Task item =
For each line of the listing that includes the word "before", show the whole line.

Data extract =
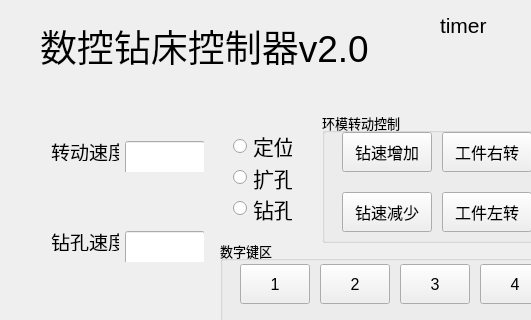
Above: Graduation_Project/Center_Controller/dialog.ui from JBCbobo/wireless-human-computer-interaction-system before the change; both pictures show x 0 to 531 and y 0 to 320 of the 800 by 480 pixel window. Below: the same form after it.
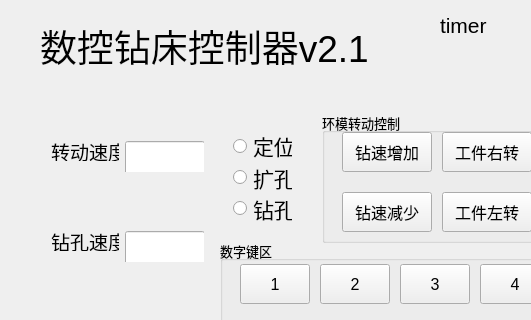
That is the form after the change.

What changed in the file:
```diff
--- a/Graduation_Project/Center_Controller/dialog.ui
+++ b/Graduation_Project/Center_Controller/dialog.ui
@@ -45,7 +45,7 @@
     </font>
    </property>
    <property name="text">
-    <string>数控钻床控制器v2.0</string>
+    <string>数控钻床控制器v2.1</string>
    </property>
   </widget>
   <widget class="QLabel" name="label_4">
@@ -840,7 +840,7 @@
     <string>无线设置</string>
    </property>
   </widget>
-  <widget class="QWidget" name="">
+  <widget class="QWidget" name="layoutWidget">
    <property name="geometry">
     <rect>
      <x>222</x>
```
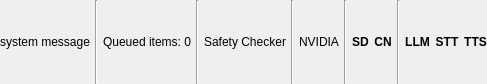
Above: src/airunner/widgets/status/templates/status.ui from Capsize-Games/airunner before the change. Below: the same form after it.
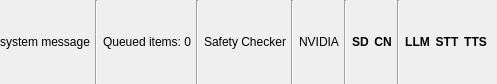
That is the form after the change.

```diff
--- a/src/airunner/widgets/status/templates/status.ui
+++ b/src/airunner/widgets/status/templates/status.ui
@@ -6,7 +6,7 @@
    <rect>
     <x>0</x>
     <y>0</y>
-    <width>444</width>
+    <width>483</width>
     <height>84</height>
    </rect>
   </property>
@@ -27,7 +27,7 @@
     <number>0</number>
    </property>
    <property name="rightMargin">
-    <number>0</number>
+    <number>10</number>
    </property>
    <property name="bottomMargin">
     <number>0</number>
```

Response =
Above: Graduation_Project/Center_Controller/dialog.ui from JBCbobo/wireless-human-computer-interaction-system before the change; both pictures show x 0 to 531 and y 0 to 320 of the 800 by 480 pixel window. Below: the same form after it.
Above: src/airunner/widgets/status/templates/status.ui from Capsize-Games/airunner before the change. Below: the same form after it.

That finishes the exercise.